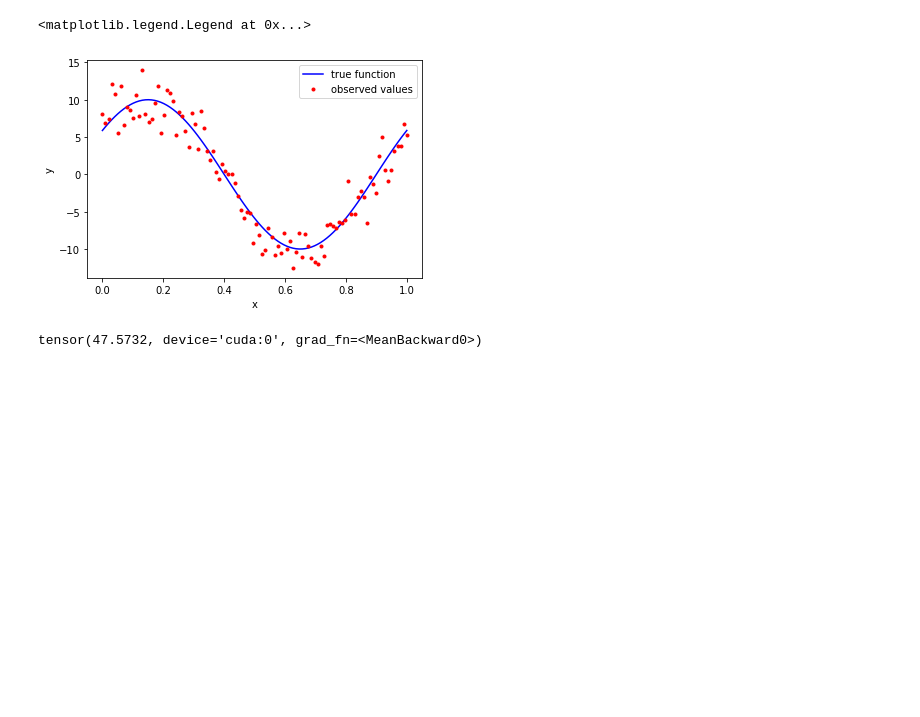
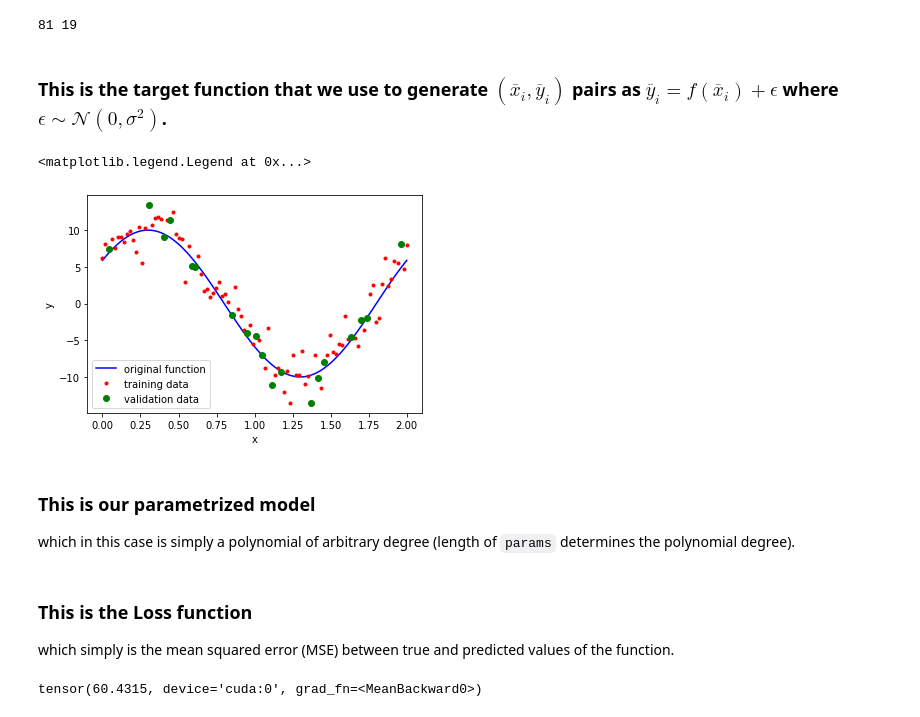
Before and after one commit to MohsenSadeghi/ml_course, a Jupyter notebook: notebooks/notebook_1_regression.ipynb, the cells around one changed output. Saved outputs shown, nothing was run; the diff lists cells and outputs as text; code cells hidden in the pictures; blank space fills up the shorter version.

````diff
--- a/notebooks/notebook_1_regression.ipynb
+++ b/notebooks/notebook_1_regression.ipynb
@@ -42,21 +27,50 @@ tensor([0.0000, 0.0101, 0.0202, 0.0303, 0.0404, 0.0505, 0.0606, 0.0707, 0.0808,
+# %%
+n_data_points = 100
+n_validation_points = 20
+noise_scale = 2.0
+
+validation_points_indices = np.random.randint(0, n_data_points - 1, n_validation_points)
+mask = np.zeros(n_data_points, dtype=bool)
+mask[validation_points_indices] = True
+mask = torch.tensor(mask)
+
+x = torch.linspace(0.0, 2.0, n_data_points, device=cuda0)
+
+x_training = x[torch.logical_not(mask)]
+x_validation = x[mask]
+
+print(len(x_training), len(x_validation))
+# %% [output]
+81 19
+# %% [markdown]
+### This is the target function that we use to generate $\left(\overline{x}_i, \overline{y}_i\right)$ pairs as $\overline{y}_i=f\left(\overline{x}_i\right) + \epsilon$ where $\epsilon\sim\mathcal{N}\left(0, \sigma^2\right)$.
 # %%
 def target_function (x):
 
-  return 10.0 * torch.cos (2.0 * np.pi * x - 0.3 * np.pi)
+    return 10.0 * torch.cos (np.pi * x - 0.3 * np.pi)
 # %%
 y_true = target_function (x)
+
 y_observed = target_function(x) + torch.normal (size=(n_data_points, ),
                                                 mean=0.0, std=noise_scale, device=cuda0)
 
+y_training = y_observed[torch.logical_not(mask)]
+y_validation = y_observed[mask]
+
 plt.figure ()
-plt.plot(x.to(cpu0), y_true.to(cpu0), 'b-', label="true function")
-plt.plot(x.to(cpu0), y_observed.to(cpu0), 'r.', label="observed values")
+plt.plot(x.to(cpu0), y_true.to(cpu0), 'b-', label="original function")
+plt.plot(x_training.to(cpu0), y_training.to(cpu0), 'r.', label="training data")
+plt.plot(x_validation.to(cpu0), y_validation.to(cpu0), 'go', label="validation data")
 plt.xlabel('x')
 plt.ylabel('y')
 plt.legend()
 # %% [output]
 <matplotlib.legend.Legend at 0x...>
-[figure, old version]
+[figure, new version]
+# %% [markdown]
+### This is our parametrized model
+
+which in this case is simply a polynomial of arbitrary degree (length of ```params``` determines the polynomial degree).
 # %%
 def model(params, x):
 
@@ -69 +85,5 @@ def model(params, x):
+# %% [markdown]
+### This is the Loss function
+
+which simply is the mean squared error (MSE) between true and predicted values of the function.
 # %%
@@ -78,6 +97,6 @@ def loss_function (params, x):
 # %%
 params = torch.tensor([1.0, -1.0], device=cuda0, requires_grad=True)
 
-print(loss_function(params, x))
+print(loss_function(params, x_validation, y_validation))
 # %% [output]
-tensor(47.5732, device='cuda:0', grad_fn=<MeanBackward0>)
+tensor(60.4315, device='cuda:0', grad_fn=<MeanBackward0>)
````
Also changed, not shown: parts of 22 cells of this notebook.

* What you are asked to do *
The expected answer is the data retyped exactly, without pictures.

* Your response *
Before and after one commit to MohsenSadeghi/ml_course, a Jupyter notebook: notebooks/notebook_1_regression.ipynb, the cells around one changed output. Saved outputs shown, nothing was run; the diff lists cells and outputs as text; code cells hidden in the pictures; blank space fills up the shorter version.

````diff
--- a/notebooks/notebook_1_regression.ipynb
+++ b/notebooks/notebook_1_regression.ipynb
@@ -42,21 +27,50 @@ tensor([0.0000, 0.0101, 0.0202, 0.0303, 0.0404, 0.0505, 0.0606, 0.0707, 0.0808,
+# %%
+n_data_points = 100
+n_validation_points = 20
+noise_scale = 2.0
+
+validation_points_indices = np.random.randint(0, n_data_points - 1, n_validation_points)
+mask = np.zeros(n_data_points, dtype=bool)
+mask[validation_points_indices] = True
+mask = torch.tensor(mask)
+
+x = torch.linspace(0.0, 2.0, n_data_points, device=cuda0)
+
+x_training = x[torch.logical_not(mask)]
+x_validation = x[mask]
+
+print(len(x_training), len(x_validation))
+# %% [output]
+81 19
+# %% [markdown]
+### This is the target function that we use to generate $\left(\overline{x}_i, \overline{y}_i\right)$ pairs as $\overline{y}_i=f\left(\overline{x}_i\right) + \epsilon$ where $\epsilon\sim\mathcal{N}\left(0, \sigma^2\right)$.
 # %%
 def target_function (x):
 
-  return 10.0 * torch.cos (2.0 * np.pi * x - 0.3 * np.pi)
+    return 10.0 * torch.cos (np.pi * x - 0.3 * np.pi)
 # %%
 y_true = target_function (x)
+
 y_observed = target_function(x) + torch.normal (size=(n_data_points, ),
                                                 mean=0.0, std=noise_scale, device=cuda0)
 
+y_training = y_observed[torch.logical_not(mask)]
+y_validation = y_observed[mask]
+
 plt.figure ()
-plt.plot(x.to(cpu0), y_true.to(cpu0), 'b-', label="true function")
-plt.plot(x.to(cpu0), y_observed.to(cpu0), 'r.', label="observed values")
+plt.plot(x.to(cpu0), y_true.to(cpu0), 'b-', label="original function")
+plt.plot(x_training.to(cpu0), y_training.to(cpu0), 'r.', label="training data")
+plt.plot(x_validation.to(cpu0), y_validation.to(cpu0), 'go', label="validation data")
 plt.xlabel('x')
 plt.ylabel('y')
 plt.legend()
 # %% [output]
 <matplotlib.legend.Legend at 0x...>
-[figure, old version]
+[figure, new version]
+# %% [markdown]
+### This is our parametrized model
+
+which in this case is simply a polynomial of arbitrary degree (length of ```params``` determines the polynomial degree).
 # %%
 def model(params, x):
 
@@ -69 +85,5 @@ def model(params, x):
+# %% [markdown]
+### This is the Loss function
+
+which simply is the mean squared error (MSE) between true and predicted values of the function.
 # %%
@@ -78,6 +97,6 @@ def loss_function (params, x):
 # %%
 params = torch.tensor([1.0, -1.0], device=cuda0, requires_grad=True)
 
-print(loss_function(params, x))
+print(loss_function(params, x_validation, y_validation))
 # %% [output]
-tensor(47.5732, device='cuda:0', grad_fn=<MeanBackward0>)
+tensor(60.4315, device='cuda:0', grad_fn=<MeanBackward0>)
````
Also changed, not shown: parts of 22 cells of this notebook.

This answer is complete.